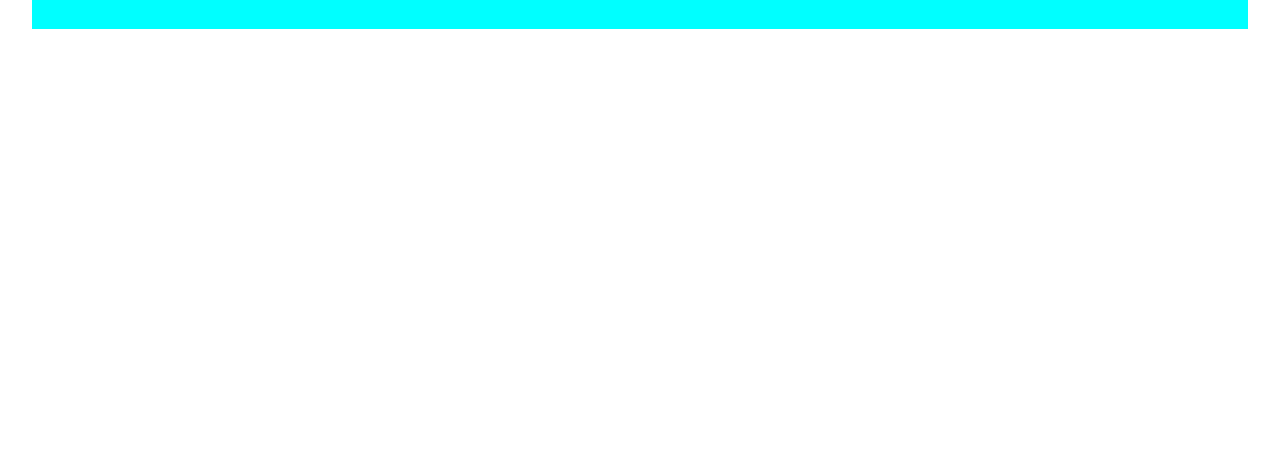
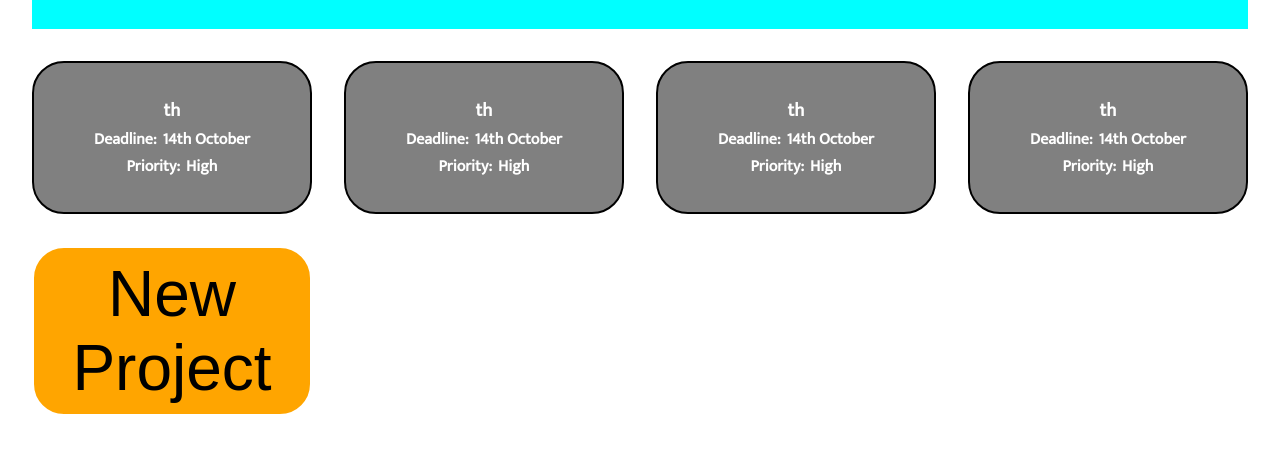
Before and after one commit to darkwood23/To-Do-List, a website built with webpack: page dist/index.html in a window 1280 px wide. Shown: the part 201-654 px from the top of the page. Built offline with nearby package versions, Linux system fonts and the light colour scheme.

Commit message:
Working Display Projects

```diff
--- a/src/index.js
+++ b/src/index.js
@@ -2,12 +2,10 @@ import './style.css'
 import notes from './notes.gif'
 
 const everythingHolder = document.getElementById("container")
+let projects = [{name: "th", priority: "High", deadline: "14th October"}, {name: "th", priority: "High", deadline: "14th October"}, {name: "th", priority: "High", deadline: "14th October"}, {name: "th", priority: "High", deadline: "14th October"}]
 
-function ToDo() {
-
-}
-
-ToDo.prototype.createHead = function() {
+const ToDo = () => {
+    const createTitle = (title, tagline, image) => {
         const heading = document.createElement("div")
         const titleName = document.createElement("h1")
         const logo = new Image()
@@ -20,25 +18,70 @@ ToDo.prototype.createHead = function() {
         holder.classList.add("holder")
         line.classList.add("tag-line")
 
-    titleName.textContent = this.title
-    line.textContent = this.tagline
-    logo.src = this.image
+        titleName.textContent = title
+        line.textContent = tagline
+        logo.src = image
 
         holder.appendChild(titleName)
         holder.appendChild(line)
         heading.appendChild(logo)
         heading.appendChild(holder)
-
         everythingHolder.appendChild(heading)
     }
 
-function firstPage() {
-    this.title = "A-Notes"
-    this.tagline = "The only app you need to note down all of your To-Do's"
-    this.image = notes
+    const createPage = () => {
+        const projectHolder = document.createElement("div")
+        const newProjectCreater = document.createElement("button")
+
+        newProjectCreater.textContent = "New Project"
+        newProjectCreater.id = "project-creator-btn"
+
+        projectHolder.id = "project-holder"
+
+        for(let i = 0; i < projects.length; i++) {
+            let project = document.createElement("div")
+            let projectTitle = document.createElement("h3")
+
+            let projectDeadLineHolder = document.createElement("div")
+            let projectDeadLineDisplayer = document.createElement("h4")
+            let projectDeadLine = document.createElement("h4")
+
+            let projectPriorityHolder = document.createElement("div")
+            let projectPriorityDisplayer = document.createElement("h4")
+            let projectPriority = document.createElement("h4")
+
+            project.classList.add("projects")
+            projectTitle.classList.add("project-title")
+            projectDeadLineHolder.classList.add("deadline-holder")
+            projectPriorityHolder.classList.add("priority-holder")
+
+            projectDeadLine.id = "deadline of " + projects[i].name
+            projectPriority.id = "priority of " + projects[i].name
+
+            projectTitle.textContent = projects[i].name
+            projectDeadLineDisplayer.textContent = "Deadline:"
+            projectDeadLine.textContent = projects[i].deadline
+            projectPriorityDisplayer.textContent = "Priority:"
+            projectPriority.textContent = projects[i].priority
+
+            projectDeadLineHolder.appendChild(projectDeadLineDisplayer)
+            projectDeadLineHolder.appendChild(projectDeadLine)
+            projectPriorityHolder.appendChild(projectPriorityDisplayer)
+            projectPriorityHolder.appendChild(projectPriority)
+
+            project.appendChild(projectTitle)
+            project.appendChild(projectDeadLineHolder)
+            project.appendChild(projectPriorityHolder)
+
+            projectHolder.appendChild(project)
         }
 
-firstPage.prototype = Object.create(ToDo.prototype)
+        projectHolder.appendChild(newProjectCreater)
+        everythingHolder.appendChild(projectHolder)
+    }
+    return {createTitle, createPage}
+}
 
-const newPage = new firstPage()
-newPage.createHead()
+const oneProject = ToDo()
+oneProject.createTitle("A-Notes", "The only app you need to note down all of your To-Do's", notes)
+oneProject.createPage()
--- a/src/style.css
+++ b/src/style.css
@@ -24,3 +24,49 @@ body {
     width: 200px;
     border-radius: 60%;
 }
+
+.projects {
+    display: flex;
+    flex-direction: column;
+    border: 2px solid black;
+    border-radius: 2rem;
+    padding: 2rem;
+    text-align: center;
+    align-items: center;
+    justify-content: center;
+    background-color: grey;
+    color: white;
+}
+
+.projects:hover {
+    color: grey;
+    background-color: white;
+    cursor: alias;
+}
+
+.deadline-holder,
+.priority-holder {
+    display: flex;
+    gap: 6px;
+}
+
+#project-holder {
+    display: grid;
+    grid-template-columns: 1fr 1fr 1fr 1fr;
+    margin: 2rem;
+    gap: 2rem;
+}
+
+#project-creator-btn {
+    height: 170px;
+    font-size: 4rem;
+    border: 2px solid white;
+    border-radius: 2rem;
+    background-color: orange;
+}
+
+#project-creator-btn:hover {
+    background-color: black;
+    color: orange;
+    cursor: pointer;
+}
```
Also changed, not shown: dist/a7e9148f1a620dd0f271.jpeg (deleted), dist/main.js, src/list.jpeg (deleted). Lines whose indentation alone changed are shown as unchanged.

════

Tally the lines above containing "need". Number only.

## [PROBLEM SOLUTION]
2